Here’s why and how to get your own developer community started.

Why your software needs a developer Community

Putting ego aside, developers are often the best people to catch mistakes other developers make. They’re also ideal to help onboard less tech-savvy users down the road.

The reason to gain the support of developers first, is to improve your product before regular users get the opportunity to break it.

We all want to hope our MVP (minimum viable product) will come out flaw-free, but the truth is that it usually doesn’t. Offering a beta testing program is a wonderful way to create a developer community surrounding your product that could produce long-term brand ambassadors.

Second, having a developer community can deflect a chunk of work from support later on. Usually having a large amount of everyday users results in a lot of questions. Your developer community can alleviate this work through:

  1. Documentation writing programs: Offer incentives or monetary pay to write documentation for your users. Include everything down to the simplest questions.
  2. Open community forums: Invite your developers to become moderators or designated experts on your products in open community support forums.

How to find your developer community

Targeting developers isn’t quite as simple as most marketing techniques.

Developers are picky and each is motivated by varying factors. The key is to make sure you know which kind of developer you want in your community. Then, create a developer program with the right pillars to meet your goals and theirs.

Once you have those two things in place, "hang out" where your ideal developers are. Sponsor their favorite conferences, podcasts, and blogs. You can also run ads to targeted channels and through social media platforms, but I would recommend more community-oriented advertising.

Developers are a very marketing-wary community. Gaining their trust requires a specific three-step model:

  1. Build trust: You can’t simply “capture the attention” of a developer with something as basic as an ad (well you can, but it’s hard). You have to give them a reason to trust you first. Sponsorships and community-supporting efforts help build this trust while boosting brand recognition.
  2. Provide a value: What can you offer that your target audience might find value in? Go back to the developer personas and use their motivations to think of incentives for joining your developer community.
  3. Make the ask: This is where you meet your own goals. What do you need back from your developers? Documentation? Product feedback? Community support forum responses?

Your developer community is worth the investment.

They’ll be the ones there to help you improve your product and support your users when you need it most. You can always hire more help, but a developer community is irreplaceable for product feedback, brand-building, and community support.
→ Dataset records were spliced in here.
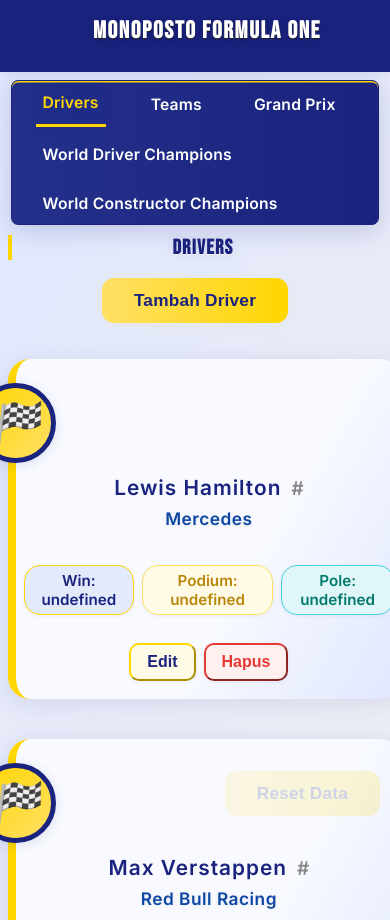
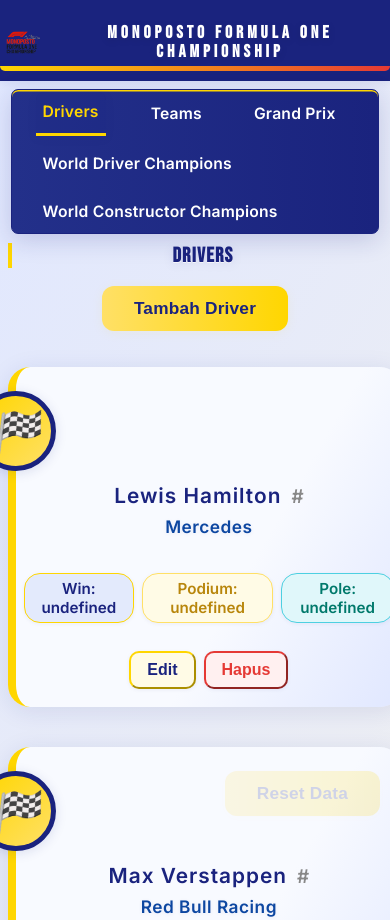
Before and after one commit to rizqiamirul/monoposto-f1, a plain HTML site: page index.html in a window 390 px wide. Shown: the top 920 px of the page. Drawn offline with Linux system fonts and the light colour scheme.

Commit message:
update title dan icon

```diff
--- a/index.html
+++ b/index.html
@@ -3,13 +3,21 @@
 <head>
   <meta charset="UTF-8">
   <meta name="viewport" content="width=device-width, initial-scale=1.0">
-  <title>Monoposto Formula One</title>
+  <title>Monoposto Formula One Championship</title>
+  <link rel="icon" type="image/png" href="src/mono logo.png">
+  <link rel="icon" type="image/png" sizes="32x32" href="src/mono logo.png">
+  <link rel="icon" type="image/png" sizes="48x48" href="src/mono logo.png">
+  <link rel="icon" type="image/png" sizes="64x64" href="src/mono logo.png">
   <link rel="stylesheet" href="style.css">
   <link href="https://fonts.googleapis.com/css2?family=Bebas+Neue&family=Inter:wght@400;600&display=swap" rel="stylesheet">
 </head>
 <body>
   <header>
-    <h1 class="main-title web web-title">Monoposto Formula One</h1>
+    <div class="main-title-row">
+      <img src="src/mono logo.png" alt="Monoposto Logo" class="main-logo">
+      <h1 class="main-title web web-title">Monoposto Formula One Championship</h1>
+    </div>
+    <div class="header-accent"></div>
   </header>
   <nav id="main-navbar">
     <a href="#drivers" id="nav-drivers">Drivers</a>
--- a/style.css
+++ b/style.css
@@ -9,14 +9,15 @@
 header {
     background: #1a237e;
     color: #fff;
-    padding: 28px 0 0 0;
+    padding: 32px 0 0 0;
     box-shadow: 0 2px 8px rgba(26,35,126,0.08);
     margin-bottom: 0;
     display: flex;
     flex-direction: column;
-    align-items: center;
+    align-items: stretch;
     border-bottom-left-radius: 0;
     border-bottom-right-radius: 0;
+    position: relative;
 }
 header h1 {
     margin: 0 0 8px 0;
@@ -2507,3 +2508,87 @@
     letter-spacing: 0.06em;
   }
 }
+
+/* ====== HEADER LOGO & TITLE ====== */
+.main-title-row {
+  display: flex;
+  align-items: center;
+  justify-content: center;
+  width: 100%;
+  gap: 40px;
+  min-height: 140px;
+  box-sizing: border-box;
+  position: relative;
+}
+.main-logo {
+  height: 120px;
+  width: auto;
+  opacity: 1;
+  margin-left: 40px;
+  margin-right: 0;
+  flex-shrink: 0;
+  border-radius: 10px;
+  background: none;
+  box-shadow: none;
+  transition: transform 0.3s, box-shadow 0.3s;
+  z-index: 2;
+}
+.main-logo:hover {
+  transform: scale(1.08) rotate(-2deg);
+  box-shadow: 0 0 24px #ffd60088;
+}
+.main-title.web.web-title {
+  margin: 0 auto;
+  text-align: center;
+  font-size: 2.4rem;
+  font-family: 'Bebas Neue', 'Inter', Arial, sans-serif;
+  font-weight: 700;
+  letter-spacing: 4px;
+  line-height: 1.1;
+  color: #fff;
+  text-shadow: 2px 2px 0 #1a237e, 0 2px 8px rgba(0,0,0,0.12);
+  transition: text-shadow 0.3s, color 0.3s;
+  opacity: 0;
+  animation: fadeInTitle 1.1s cubic-bezier(0.23,1.02,0.32,1) 0.1s forwards;
+}
+.main-title.web.web-title:hover {
+  text-shadow: 2px 2px 0 #ffd600, 0 2px 8px #1a237e88, 0 0 8px #fff;
+  color: #ffd600;
+}
+@keyframes fadeInTitle {
+  from { opacity: 0; transform: translateY(32px) scale(0.98); }
+  to { opacity: 1; transform: none; }
+}
+.header-accent {
+  height: 5px;
+  width: 100%;
+  background: linear-gradient(90deg, #ffd600 0%, #e53935 100%);
+  margin-top: 0;
+  border-radius: 0 0 8px 8px;
+  box-shadow: 0 2px 8px #1a237e22;
+}
+@media (max-width: 900px) {
+  .main-title-row {
+    gap: 20px;
+    min-height: 90px;
+  }
+  .main-logo {
+    height: 70px;
+    margin-left: 16px;
+  }
+}
+@media (max-width: 600px) {
+  .main-title-row {
+    min-height: 48px;
+    gap: 8px;
+    padding-left: 0;
+  }
+  .main-logo {
+    height: 38px;
+    margin-left: 4px;
+  }
+  .main-title.web.web-title {
+    font-size: 1.1rem;
+    padding-left: 0;
+  }
+}
```
Also changed, not shown: src/mono logo.png (added), src/mono_logo-removebg.png (added), src/mono_logo.png (added).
This article was originally posted on Devocate, which joined the Common Room family in August 2022. For more developer relations insights and resources, check out the Common Room blog. Learn more about Common Room’s solution for DevRel teams if you're looking for an intelligent community growth platform to educate, empower, and enable your community.